Fifty-two peaks are described, beginning with a locator map that seems of limited value in many cases. The map of the Grand Teton, for instance, is relatively useless as a reference tool and serves merely as an artistic adornment to the chapter. For those interested in climbing a particular mountain, the maps referenced later will of course be essential. An introduction and informative overview of the various facets of each mountain is followed by a chronology of significant ascents that very effectively summarizes the essential climbing history. But by far the most practical feature for each selection is the black-and-white photo with routes clearly superimposed.

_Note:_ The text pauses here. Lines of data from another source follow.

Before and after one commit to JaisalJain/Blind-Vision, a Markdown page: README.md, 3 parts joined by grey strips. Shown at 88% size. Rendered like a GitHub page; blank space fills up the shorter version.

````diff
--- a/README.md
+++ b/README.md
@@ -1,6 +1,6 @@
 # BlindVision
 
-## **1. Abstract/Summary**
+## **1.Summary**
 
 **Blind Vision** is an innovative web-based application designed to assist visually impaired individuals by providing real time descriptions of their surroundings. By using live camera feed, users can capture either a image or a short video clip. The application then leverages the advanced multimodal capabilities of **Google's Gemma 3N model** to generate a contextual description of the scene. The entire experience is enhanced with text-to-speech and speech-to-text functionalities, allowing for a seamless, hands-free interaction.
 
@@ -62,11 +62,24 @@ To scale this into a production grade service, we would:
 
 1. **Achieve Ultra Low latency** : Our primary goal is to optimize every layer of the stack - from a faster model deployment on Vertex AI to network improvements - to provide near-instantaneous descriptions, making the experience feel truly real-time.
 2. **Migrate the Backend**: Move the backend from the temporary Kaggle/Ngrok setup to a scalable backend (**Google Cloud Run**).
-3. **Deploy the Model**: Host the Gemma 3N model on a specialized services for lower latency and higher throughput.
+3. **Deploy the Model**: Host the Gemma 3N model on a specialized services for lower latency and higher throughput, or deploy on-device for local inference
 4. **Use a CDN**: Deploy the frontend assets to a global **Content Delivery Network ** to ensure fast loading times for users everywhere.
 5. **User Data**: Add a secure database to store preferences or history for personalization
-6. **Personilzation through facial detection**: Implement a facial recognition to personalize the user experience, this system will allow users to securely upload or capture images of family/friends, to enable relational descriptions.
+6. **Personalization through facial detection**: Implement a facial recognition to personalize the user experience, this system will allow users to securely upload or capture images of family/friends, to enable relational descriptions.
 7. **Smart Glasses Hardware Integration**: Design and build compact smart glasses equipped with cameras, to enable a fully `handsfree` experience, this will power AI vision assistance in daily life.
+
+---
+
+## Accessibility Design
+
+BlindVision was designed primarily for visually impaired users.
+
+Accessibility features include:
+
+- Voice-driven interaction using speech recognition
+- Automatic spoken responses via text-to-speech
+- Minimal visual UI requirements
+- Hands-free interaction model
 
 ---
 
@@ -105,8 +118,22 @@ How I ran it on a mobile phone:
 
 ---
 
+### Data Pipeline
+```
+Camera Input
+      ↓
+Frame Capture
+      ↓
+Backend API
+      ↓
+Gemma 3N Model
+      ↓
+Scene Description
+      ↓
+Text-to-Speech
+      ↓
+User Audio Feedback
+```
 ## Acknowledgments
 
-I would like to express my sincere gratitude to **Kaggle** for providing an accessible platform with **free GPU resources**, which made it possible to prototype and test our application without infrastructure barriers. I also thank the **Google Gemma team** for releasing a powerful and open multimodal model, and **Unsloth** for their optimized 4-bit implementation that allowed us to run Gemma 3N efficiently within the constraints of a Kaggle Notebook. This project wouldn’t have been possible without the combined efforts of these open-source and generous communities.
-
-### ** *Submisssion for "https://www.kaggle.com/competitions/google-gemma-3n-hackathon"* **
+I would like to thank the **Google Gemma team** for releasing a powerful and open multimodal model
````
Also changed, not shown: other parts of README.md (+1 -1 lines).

Written route descriptions are minimal yet valuable in that they provide an objective appraisal of route quality, greatly aiding one in choosing between the myriad possibilities on any given mountain. Finally, a collection of practical information, including how to get there, available facilities, climbing season, recommended gear, maps and guides, local language, rescue and insurance considerations and a hint of the red tape you might encounter, provides the logistical kernel to facilitate more detailed trip planning.
The real hook, though, has to be the discussion of future climbing potential. Let’s face it, this is what we all really want to get a handle on: what remains to be done? I’m always a little skeptical of these discussions because I have to wonder what the cognoscenti are not telling us. Are these local activists really going to divulge to the masses the last remaining unclimbed gems on their beloved home turf? Maybe, maybe not. In some instances this section merely discusses future styles of climbing appropriate to the particular mountain, but occasionally a real eye-popping new line is revealed.
I found this guarded readiness to reveal unexplored terrain interesting when read in conjunction with Bonington’s excellent foreword. As one who should know, Bonington extols the pleasurable rewards of exploring unmapped wilderness while bemoaning the inexorable loss of this evanescent resource. Anyone fortunate enough to visit a comer of this earth before all others must struggle with the fact that the violated comer can never again be visited for the first time. Bonington deals with this dilemma in the obvious and predictable way: keep wild places as wild as possible by conducting ourselves humbly, responsibly and with regard for those who will inevitably follow. This is, of course, the only way to view our fragile and finite mountains. I detect a whimsical note of hyperbole in Bonington’s statement, “There still are, and I believe always will be, obscure valleys and numerous mountain ranges off the beaten track, where climbers can find untouched faces and ridges, even unclimbed peaks.” Let’s face it, the day will certainly arrive when the last valley has finally been visited. But as Bonington implores, if we climb and explore with an eye to the future, the mountains will continue to reveal their pristine majesty to countless generations to come, and climbers will continue to redefine the limits of possibility. This book is a splendid celebration of majestic mountains and the ebullient human spirit of exploration that thrives within them.